§ **PROBLEM STATEMENT**
Going through the material below, please gather all lines with the word "content" in them.

§ **LISTED RECORDS**
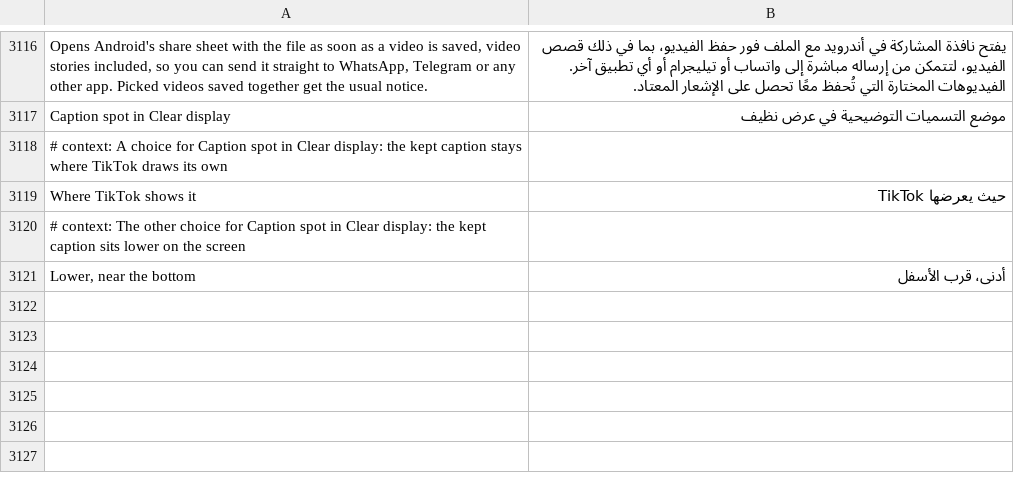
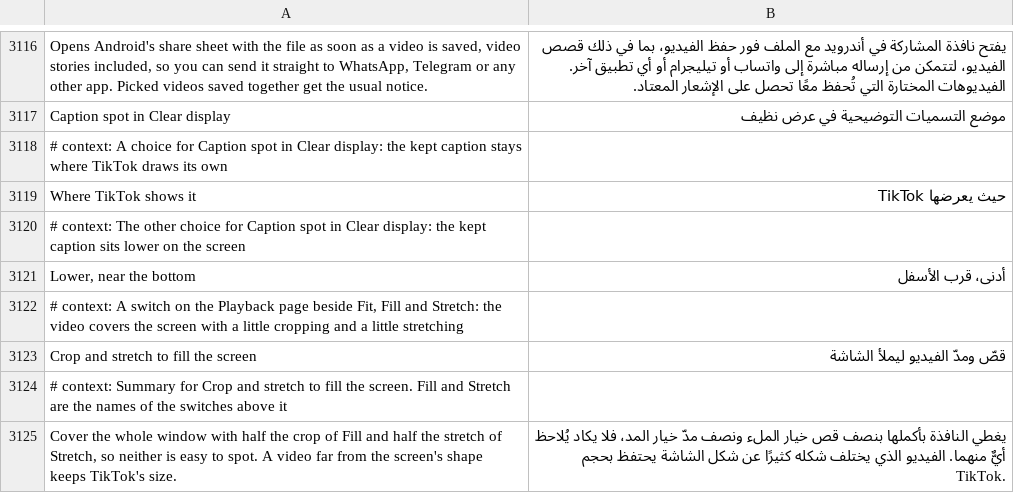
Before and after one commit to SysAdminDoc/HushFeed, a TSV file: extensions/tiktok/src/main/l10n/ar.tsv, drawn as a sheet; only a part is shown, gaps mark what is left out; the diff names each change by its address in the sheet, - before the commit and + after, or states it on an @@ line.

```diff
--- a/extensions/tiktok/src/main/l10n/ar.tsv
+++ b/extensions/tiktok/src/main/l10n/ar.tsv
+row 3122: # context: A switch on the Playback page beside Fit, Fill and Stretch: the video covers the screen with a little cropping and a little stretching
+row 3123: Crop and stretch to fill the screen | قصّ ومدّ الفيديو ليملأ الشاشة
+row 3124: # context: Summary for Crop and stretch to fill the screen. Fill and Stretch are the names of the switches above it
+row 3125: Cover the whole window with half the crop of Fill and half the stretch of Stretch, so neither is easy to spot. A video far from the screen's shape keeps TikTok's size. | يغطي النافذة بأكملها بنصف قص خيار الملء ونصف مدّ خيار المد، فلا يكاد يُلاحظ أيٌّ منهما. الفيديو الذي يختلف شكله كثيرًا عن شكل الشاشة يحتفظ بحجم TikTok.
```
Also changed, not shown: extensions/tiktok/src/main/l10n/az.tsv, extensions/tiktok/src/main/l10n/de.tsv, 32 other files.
==
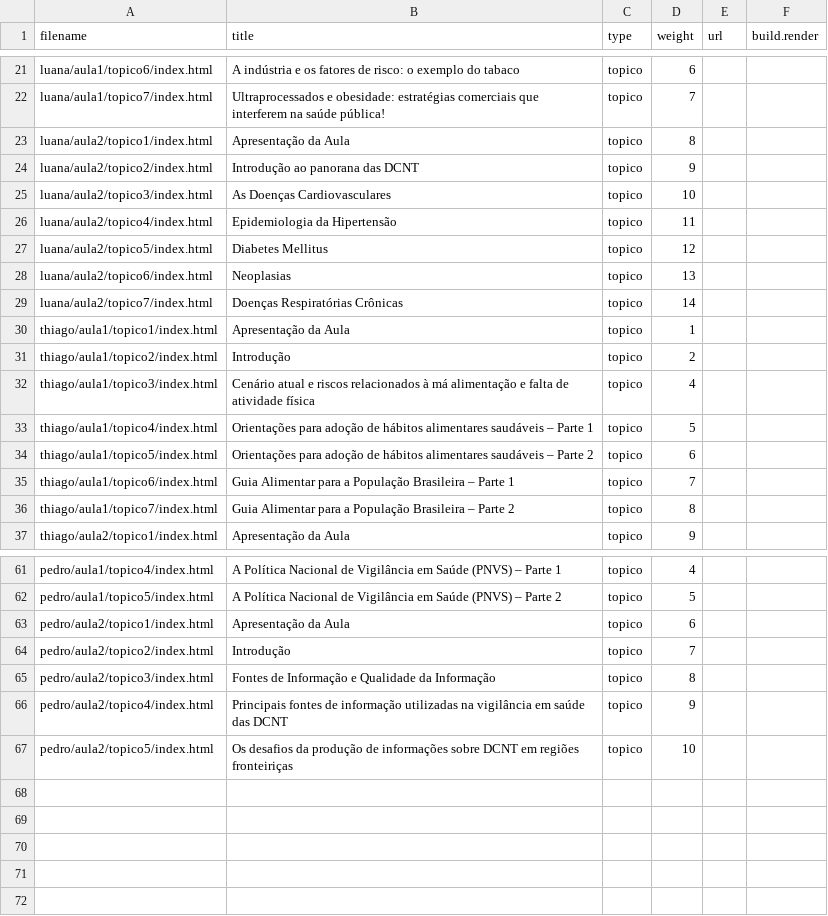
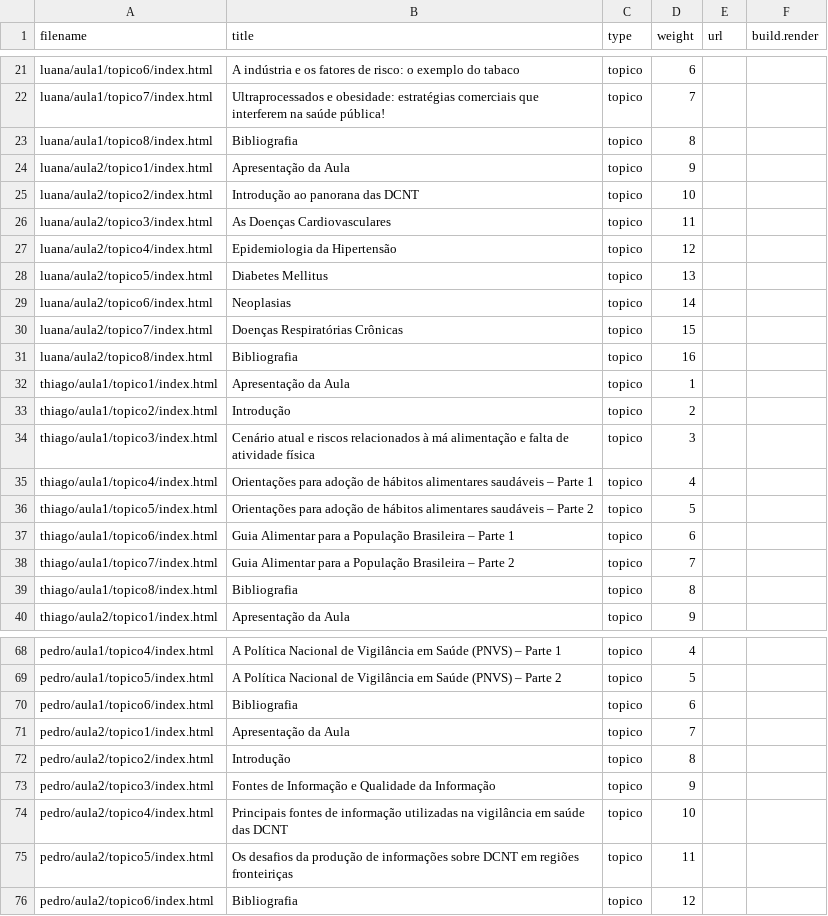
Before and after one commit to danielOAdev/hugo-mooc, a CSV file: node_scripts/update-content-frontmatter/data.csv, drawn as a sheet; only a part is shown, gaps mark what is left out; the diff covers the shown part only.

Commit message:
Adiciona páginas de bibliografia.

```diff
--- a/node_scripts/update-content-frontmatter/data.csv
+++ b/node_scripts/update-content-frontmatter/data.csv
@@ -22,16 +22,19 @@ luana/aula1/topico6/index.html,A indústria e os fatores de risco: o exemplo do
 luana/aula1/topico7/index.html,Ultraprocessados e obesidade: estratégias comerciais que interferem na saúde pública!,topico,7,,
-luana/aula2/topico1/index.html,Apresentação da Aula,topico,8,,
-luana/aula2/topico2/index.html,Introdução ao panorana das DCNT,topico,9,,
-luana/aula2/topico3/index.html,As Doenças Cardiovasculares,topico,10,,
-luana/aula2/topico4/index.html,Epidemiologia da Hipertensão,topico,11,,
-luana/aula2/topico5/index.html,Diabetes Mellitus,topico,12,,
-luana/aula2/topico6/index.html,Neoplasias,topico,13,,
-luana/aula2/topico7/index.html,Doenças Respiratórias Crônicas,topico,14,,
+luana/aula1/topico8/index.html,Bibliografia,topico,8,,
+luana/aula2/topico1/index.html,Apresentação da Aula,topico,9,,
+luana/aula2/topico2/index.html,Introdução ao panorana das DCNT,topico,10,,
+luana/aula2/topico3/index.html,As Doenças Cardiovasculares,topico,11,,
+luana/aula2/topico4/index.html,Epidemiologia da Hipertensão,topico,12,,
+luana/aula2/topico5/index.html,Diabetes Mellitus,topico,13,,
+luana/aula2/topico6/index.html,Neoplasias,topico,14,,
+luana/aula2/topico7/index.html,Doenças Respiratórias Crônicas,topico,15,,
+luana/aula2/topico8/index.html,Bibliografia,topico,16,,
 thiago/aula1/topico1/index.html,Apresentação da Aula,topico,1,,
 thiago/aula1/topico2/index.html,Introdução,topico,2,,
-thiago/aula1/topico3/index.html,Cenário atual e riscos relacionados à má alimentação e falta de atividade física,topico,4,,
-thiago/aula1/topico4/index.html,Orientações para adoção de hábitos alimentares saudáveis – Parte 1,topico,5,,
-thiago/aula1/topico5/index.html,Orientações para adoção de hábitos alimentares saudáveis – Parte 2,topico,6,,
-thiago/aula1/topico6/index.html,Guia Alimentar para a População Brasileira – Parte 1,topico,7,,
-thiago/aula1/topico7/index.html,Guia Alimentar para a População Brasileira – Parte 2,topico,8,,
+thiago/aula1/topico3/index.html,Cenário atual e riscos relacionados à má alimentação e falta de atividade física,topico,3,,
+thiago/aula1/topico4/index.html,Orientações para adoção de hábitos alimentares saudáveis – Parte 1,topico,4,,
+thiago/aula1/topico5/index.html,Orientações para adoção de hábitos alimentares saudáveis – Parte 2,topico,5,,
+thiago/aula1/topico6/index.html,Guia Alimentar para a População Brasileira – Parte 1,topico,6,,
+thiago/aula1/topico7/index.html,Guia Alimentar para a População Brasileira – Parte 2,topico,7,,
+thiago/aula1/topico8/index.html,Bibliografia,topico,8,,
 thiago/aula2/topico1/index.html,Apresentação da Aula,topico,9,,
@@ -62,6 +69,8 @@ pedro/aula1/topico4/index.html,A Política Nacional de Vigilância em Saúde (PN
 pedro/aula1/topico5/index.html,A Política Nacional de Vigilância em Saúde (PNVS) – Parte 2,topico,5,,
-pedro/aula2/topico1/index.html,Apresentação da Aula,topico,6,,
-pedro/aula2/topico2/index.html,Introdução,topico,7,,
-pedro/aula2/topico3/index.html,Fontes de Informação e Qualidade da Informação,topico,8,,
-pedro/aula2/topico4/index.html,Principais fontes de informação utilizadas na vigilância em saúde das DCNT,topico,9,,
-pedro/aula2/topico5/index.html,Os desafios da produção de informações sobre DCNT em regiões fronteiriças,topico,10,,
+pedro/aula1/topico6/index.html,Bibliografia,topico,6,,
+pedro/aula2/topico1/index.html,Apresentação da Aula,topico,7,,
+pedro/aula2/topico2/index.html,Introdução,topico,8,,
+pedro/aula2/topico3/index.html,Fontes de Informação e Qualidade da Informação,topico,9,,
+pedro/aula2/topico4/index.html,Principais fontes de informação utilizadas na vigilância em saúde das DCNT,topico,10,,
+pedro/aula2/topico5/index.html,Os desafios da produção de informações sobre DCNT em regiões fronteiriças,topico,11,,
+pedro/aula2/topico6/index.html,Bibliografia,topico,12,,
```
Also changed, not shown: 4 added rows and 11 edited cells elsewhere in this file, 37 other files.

§ **ANSWER BOX**
Before and after one commit to danielOAdev/hugo-mooc, a CSV file: node_scripts/update-content-frontmatter/data.csv, drawn as a sheet; only a part is shown, gaps mark what is left out; the diff covers the shown part only.
--- a/node_scripts/update-content-frontmatter/data.csv
+++ b/node_scripts/update-content-frontmatter/data.csv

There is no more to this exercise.